- _REQUIREMENT_:
Exact copies of all entries are needed. Pictures are to be left out.

- _Web document revisions_:
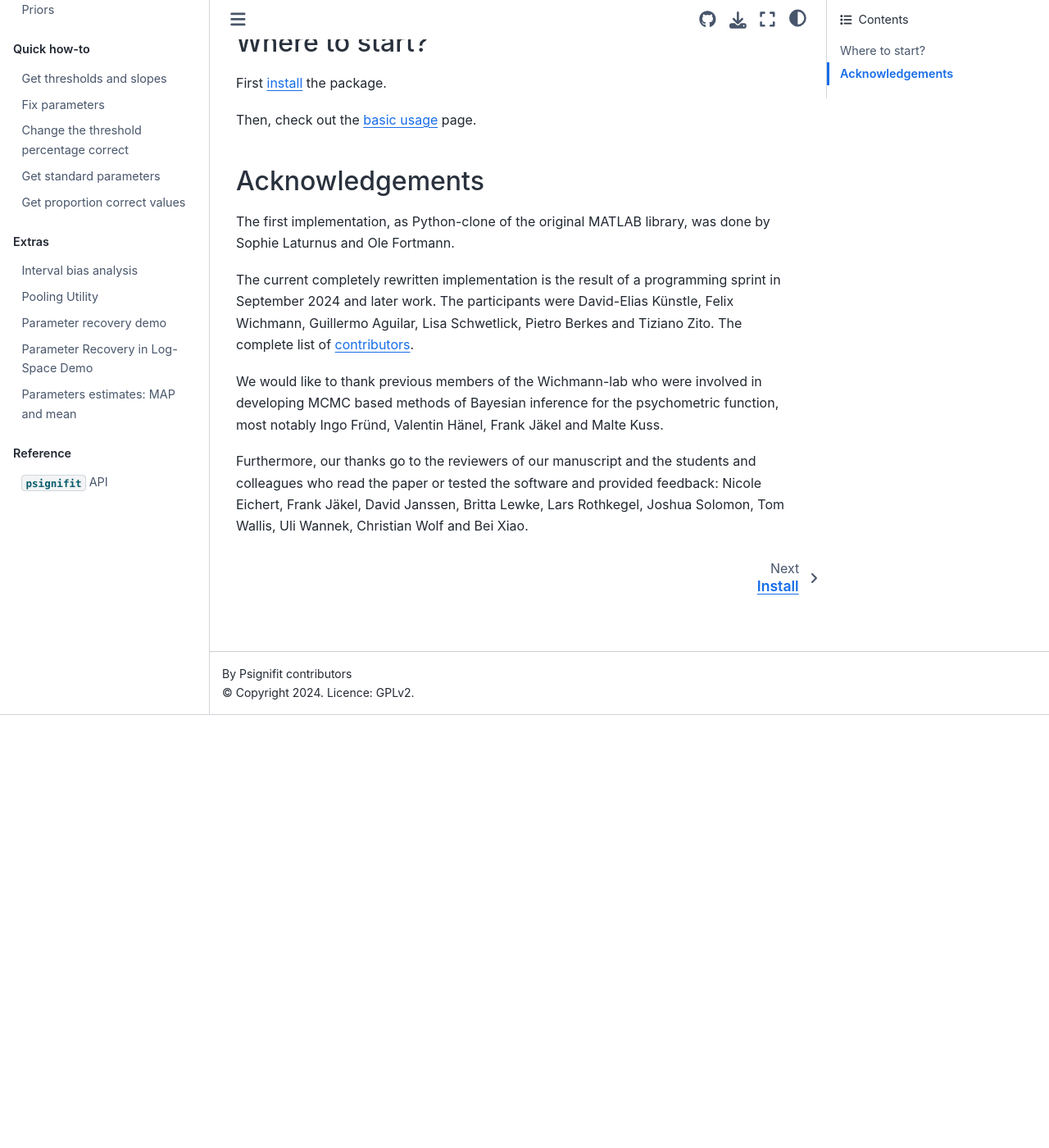
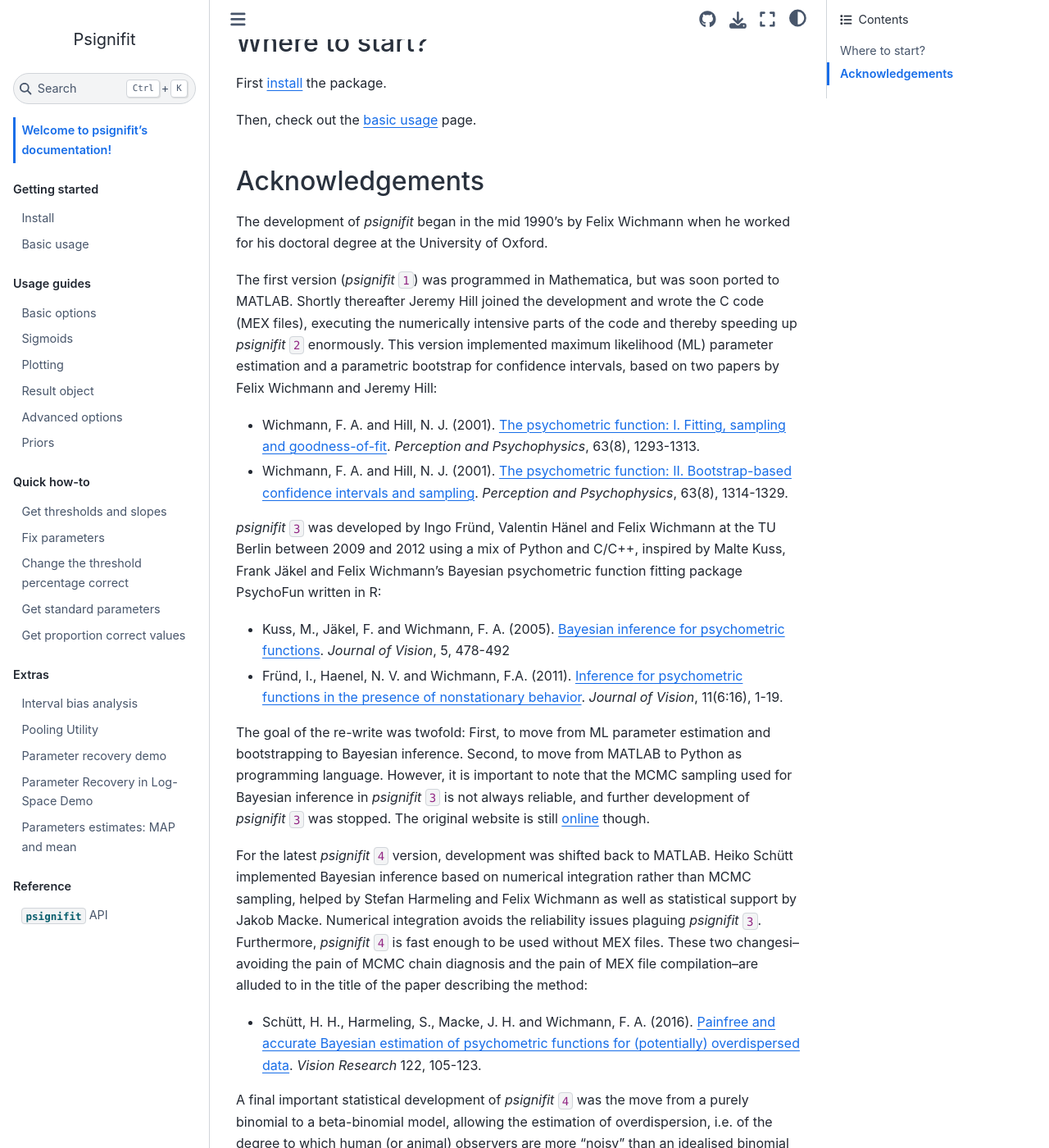
Before and after one commit to wichmann-lab/python-psignifit, a Jupyter Book: the page built from docs/index.md, in a window 1280 px wide and 1400 px high, scrolled down 528 px. Shown: the whole window at 82% size. Built offline with Jupyter Book 1.0.4 settings and Sphinx 7.4.7 and the Sphinx Book theme 1.1.4, drawn with Linux system fonts in a browser that asks for light colours; some of the changed text lies outside the part shown.

Commit message:
add historical background of psignifit to the docs

```diff
--- a/docs/index.md
+++ b/docs/index.md
@@ -26,17 +26,70 @@ First [install](install_guide) the package.
 Then, check out the [basic usage](basic-usage) page.
 
 ## Acknowledgements
+The development of *psignifit* began in the mid 1990's by Felix Wichmann when
+he worked for his doctoral degree at the University of Oxford.
 
-The first implementation, as Python-clone of the original MATLAB library, was done by Sophie Laturnus and Ole Fortmann.
+The first version (*psignifit* `1`) was programmed in Mathematica, but was soon ported
+to MATLAB. Shortly thereafter Jeremy Hill joined the development and wrote
+the C code (MEX files), executing the numerically intensive parts of the code
+and thereby speeding up *psignifit* `2` enormously. This version implemented
+maximum likelihood (ML) parameter estimation and a parametric bootstrap for
+confidence intervals, based on two papers by Felix Wichmann and Jeremy Hill:
 
-The current completely rewritten implementation is the result of a programming sprint in September 2024 and later work. The participants were David-Elias Künstle, Felix Wichmann, Guillermo Aguilar, Lisa Schwetlick, Pietro Berkes and Tiziano Zito. The complete list of [contributors](https://github.com/wichmann-lab/python-psignifit/blob/main/CONTRIBUTORS).
+  - Wichmann, F. A. and Hill, N. J. (2001). [The psychometric function: I. Fitting, sampling and goodness-of-fit](https://link.springer.com/article/10.3758/BF03194544). *Perception and Psychophysics*, 63(8), 1293-1313.
+  - Wichmann, F. A. and Hill, N. J. (2001). [The psychometric function: II. Bootstrap-based confidence intervals and sampling](https://link.springer.com/article/10.3758/BF03194545). *Perception and Psychophysics*, 63(8), 1314-1329.
 
-We would like to thank previous members of the Wichmann-lab who
-were involved in developing MCMC based methods of Bayesian inference for
-the psychometric function, most notably Ingo Fründ, Valentin Hänel,
-Frank Jäkel and Malte Kuss.
+*psignifit* `3` was developed by Ingo Fründ, Valentin Hänel and Felix Wichmann at the
+TU Berlin between 2009 and 2012 using a mix of Python and C/C++, inspired by Malte Kuss, Frank Jäkel and
+Felix Wichmann's Bayesian psychometric function fitting package PsychoFun written in R:
 
-Furthermore, our thanks go to the reviewers of our manuscript and the
+  - Kuss, M., Jäkel, F. and Wichmann, F. A. (2005). [Bayesian inference for psychometric functions](http://jov.arvojournals.org/article.aspx?articleid=2192844). *Journal of Vision*, 5, 478-492
+  - Fründ, I., Haenel, N. V. and Wichmann, F.A. (2011). [Inference for psychometric functions in the presence of nonstationary behavior](http://jov.arvojournals.org/article.aspx?articleid=2121082). *Journal of Vision*, 11(6:16), 1-19.
+
+The goal of the re-write was twofold: First, to move from ML parameter
+estimation and bootstrapping to Bayesian inference. Second, to move from MATLAB
+to Python as programming language. However, it is important to note that the
+MCMC sampling used for Bayesian inference in *psignifit* `3` is not always reliable,
+and further development of *psignifit* `3` was stopped. The original website is still
+[online](https://psignifit.sourceforge.net/) though.
+
+
+For the latest *psignifit* `4` version, development was shifted back to MATLAB.
+Heiko Schütt implemented Bayesian inference based on numerical integration rather than MCMC
+sampling, helped by Stefan Harmeling and Felix Wichmann as well as statistical
+support by Jakob Macke. Numerical integration avoids the reliability issues
+plaguing *psignifit* `3`. Furthermore, *psignifit* `4` is fast enough to be used without
+MEX files. These two changesi–avoiding the pain of MCMC chain diagnosis and
+the pain of MEX file compilation–are alluded to in the title of the paper
+describing the method:
+
+- Schütt, H. H., Harmeling, S., Macke, J. H. and Wichmann, F. A. (2016). [Painfree and accurate Bayesian estimation of psychometric functions for (potentially) overdispersed data](http://www.sciencedirect.com/science/article/pii/S0042698916000390). *Vision Research* 122, 105-123.
+
+A final important statistical development of *psignifit* `4` was the move from
+a purely binomial to a beta-binomial model, allowing the estimation of
+overdispersion, i.e. of the degree to which human (or animal) observers are more "noisy"
+than an idealised binomial decision maker. The original *psignifit* `4` [MATLAB implementation](https://github.com/wichmann-lab/psignifit)
+is available on [GitHub](https://github.com/wichmann-lab/psignifit).
+
+The first implementation of *psignifit* `4` in Python started in 2016 as a pure
+Python-clone of the original MATLAB library, implemented by Sophie Laturnus, Ole Fortmann
+and Heiko Schütt. In 2017 Tiziano Zito started a complete rewrite, with the intent
+of making the code more "pythonic" and making use of the SciPy statistical libraries switching
+away from self-written ones. The rewrite was taken over by David-Elias Künstle in 2020, who
+did most of the hard work of refactoring and implementing the missing functionality. Künstle's
+and Zito's work lived for a long time unfinished in a `refactor-api` branch on the
+[public GitHub repo](https://github.com/wichmann-lab/python-psignifit) without seeing the light
+of the day.
+
+In 2024 David-Elias Künstle, Guillermo Aguilar, Lisa Schwetlick, Pietro Berkes
+and Tiziano Zito got together at a programming sprint and with a few bits of advise from Heiko
+Schütt and Felix Wichmann after a couple of days of sweat and tears finally published the first
+official release of the completely rewritten [implementation](https://github.com/wichmann-lab/python-psignifit/releases/tag/v4.1)
+of the [*Vision Research* paper](http://www.sciencedirect.com/science/article/pii/S0042698916000390).
+
+Since then the *psignifit* Python library is maintained by several [contributors](https://github.com/wichmann-lab/python-psignifit/blob/main/CONTRIBUTORS).
+
+Our thanks go to the reviewers of our manuscript and the
 students and colleagues who read the paper or tested the software and
 provided feedback: Nicole Eichert, Frank Jäkel, David Janssen, Britta
 Lewke, Lars Rothkegel, Joshua Solomon, Tom Wallis, Uli Wannek, Christian
```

- _WRITTEN ANSWER_:
Before and after one commit to wichmann-lab/python-psignifit, a Jupyter Book: the page built from docs/index.md, in a window 1280 px wide and 1400 px high, scrolled down 528 px. Shown: the whole window at 82% size. Built offline with Jupyter Book 1.0.4 settings and Sphinx 7.4.7 and the Sphinx Book theme 1.1.4, drawn with Linux system fonts in a browser that asks for light colours; some of the changed text lies outside the part shown.

Commit message:
add historical background of psignifit to the docs

```diff
--- a/docs/index.md
+++ b/docs/index.md
@@ -26,17 +26,70 @@ First [install](install_guide) the package.
 Then, check out the [basic usage](basic-usage) page.
 
 ## Acknowledgements
+The development of *psignifit* began in the mid 1990's by Felix Wichmann when
+he worked for his doctoral degree at the University of Oxford.
 
-The first implementation, as Python-clone of the original MATLAB library, was done by Sophie Laturnus and Ole Fortmann.
+The first version (*psignifit* `1`) was programmed in Mathematica, but was soon ported
+to MATLAB. Shortly thereafter Jeremy Hill joined the development and wrote
+the C code (MEX files), executing the numerically intensive parts of the code
+and thereby speeding up *psignifit* `2` enormously. This version implemented
+maximum likelihood (ML) parameter estimation and a parametric bootstrap for
+confidence intervals, based on two papers by Felix Wichmann and Jeremy Hill:
 
-The current completely rewritten implementation is the result of a programming sprint in September 2024 and later work. The participants were David-Elias Künstle, Felix Wichmann, Guillermo Aguilar, Lisa Schwetlick, Pietro Berkes and Tiziano Zito. The complete list of [contributors](https://github.com/wichmann-lab/python-psignifit/blob/main/CONTRIBUTORS).
+  - Wichmann, F. A. and Hill, N. J. (2001). [The psychometric function: I. Fitting, sampling and goodness-of-fit](https://link.springer.com/article/10.3758/BF03194544). *Perception and Psychophysics*, 63(8), 1293-1313.
+  - Wichmann, F. A. and Hill, N. J. (2001). [The psychometric function: II. Bootstrap-based confidence intervals and sampling](https://link.springer.com/article/10.3758/BF03194545). *Perception and Psychophysics*, 63(8), 1314-1329.
 
-We would like to thank previous members of the Wichmann-lab who
-were involved in developing MCMC based methods of Bayesian inference for
-the psychometric function, most notably Ingo Fründ, Valentin Hänel,
-Frank Jäkel and Malte Kuss.
+*psignifit* `3` was developed by Ingo Fründ, Valentin Hänel and Felix Wichmann at the
+TU Berlin between 2009 and 2012 using a mix of Python and C/C++, inspired by Malte Kuss, Frank Jäkel and
+Felix Wichmann's Bayesian psychometric function fitting package PsychoFun written in R:
 
-Furthermore, our thanks go to the reviewers of our manuscript and the
+  - Kuss, M., Jäkel, F. and Wichmann, F. A. (2005). [Bayesian inference for psychometric functions](http://jov.arvojournals.org/article.aspx?articleid=2192844). *Journal of Vision*, 5, 478-492
+  - Fründ, I., Haenel, N. V. and Wichmann, F.A. (2011). [Inference for psychometric functions in the presence of nonstationary behavior](http://jov.arvojournals.org/article.aspx?articleid=2121082). *Journal of Vision*, 11(6:16), 1-19.
+
+The goal of the re-write was twofold: First, to move from ML parameter
+estimation and bootstrapping to Bayesian inference. Second, to move from MATLAB
+to Python as programming language. However, it is important to note that the
+MCMC sampling used for Bayesian inference in *psignifit* `3` is not always reliable,
+and further development of *psignifit* `3` was stopped. The original website is still
+[online](https://psignifit.sourceforge.net/) though.
+
+
+For the latest *psignifit* `4` version, development was shifted back to MATLAB.
+Heiko Schütt implemented Bayesian inference based on numerical integration rather than MCMC
+sampling, helped by Stefan Harmeling and Felix Wichmann as well as statistical
+support by Jakob Macke. Numerical integration avoids the reliability issues
+plaguing *psignifit* `3`. Furthermore, *psignifit* `4` is fast enough to be used without
+MEX files. These two changesi–avoiding the pain of MCMC chain diagnosis and
+the pain of MEX file compilation–are alluded to in the title of the paper
+describing the method:
+
+- Schütt, H. H., Harmeling, S., Macke, J. H. and Wichmann, F. A. (2016). [Painfree and accurate Bayesian estimation of psychometric functions for (potentially) overdispersed data](http://www.sciencedirect.com/science/article/pii/S0042698916000390). *Vision Research* 122, 105-123.
+
+A final important statistical development of *psignifit* `4` was the move from
+a purely binomial to a beta-binomial model, allowing the estimation of
+overdispersion, i.e. of the degree to which human (or animal) observers are more "noisy"
+than an idealised binomial decision maker. The original *psignifit* `4` [MATLAB implementation](https://github.com/wichmann-lab/psignifit)
+is available on [GitHub](https://github.com/wichmann-lab/psignifit).
+
+The first implementation of *psignifit* `4` in Python started in 2016 as a pure
+Python-clone of the original MATLAB library, implemented by Sophie Laturnus, Ole Fortmann
+and Heiko Schütt. In 2017 Tiziano Zito started a complete rewrite, with the intent
+of making the code more "pythonic" and making use of the SciPy statistical libraries switching
+away from self-written ones. The rewrite was taken over by David-Elias Künstle in 2020, who
+did most of the hard work of refactoring and implementing the missing functionality. Künstle's
+and Zito's work lived for a long time unfinished in a `refactor-api` branch on the
+[public GitHub repo](https://github.com/wichmann-lab/python-psignifit) without seeing the light
+of the day.
+
+In 2024 David-Elias Künstle, Guillermo Aguilar, Lisa Schwetlick, Pietro Berkes
+and Tiziano Zito got together at a programming sprint and with a few bits of advise from Heiko
+Schütt and Felix Wichmann after a couple of days of sweat and tears finally published the first
+official release of the completely rewritten [implementation](https://github.com/wichmann-lab/python-psignifit/releases/tag/v4.1)
+of the [*Vision Research* paper](http://www.sciencedirect.com/science/article/pii/S0042698916000390).
+
+Since then the *psignifit* Python library is maintained by several [contributors](https://github.com/wichmann-lab/python-psignifit/blob/main/CONTRIBUTORS).
+
+Our thanks go to the reviewers of our manuscript and the
 students and colleagues who read the paper or tested the software and
 provided feedback: Nicole Eichert, Frank Jäkel, David Janssen, Britta
 Lewke, Lars Rothkegel, Joshua Solomon, Tom Wallis, Uli Wannek, Christian
```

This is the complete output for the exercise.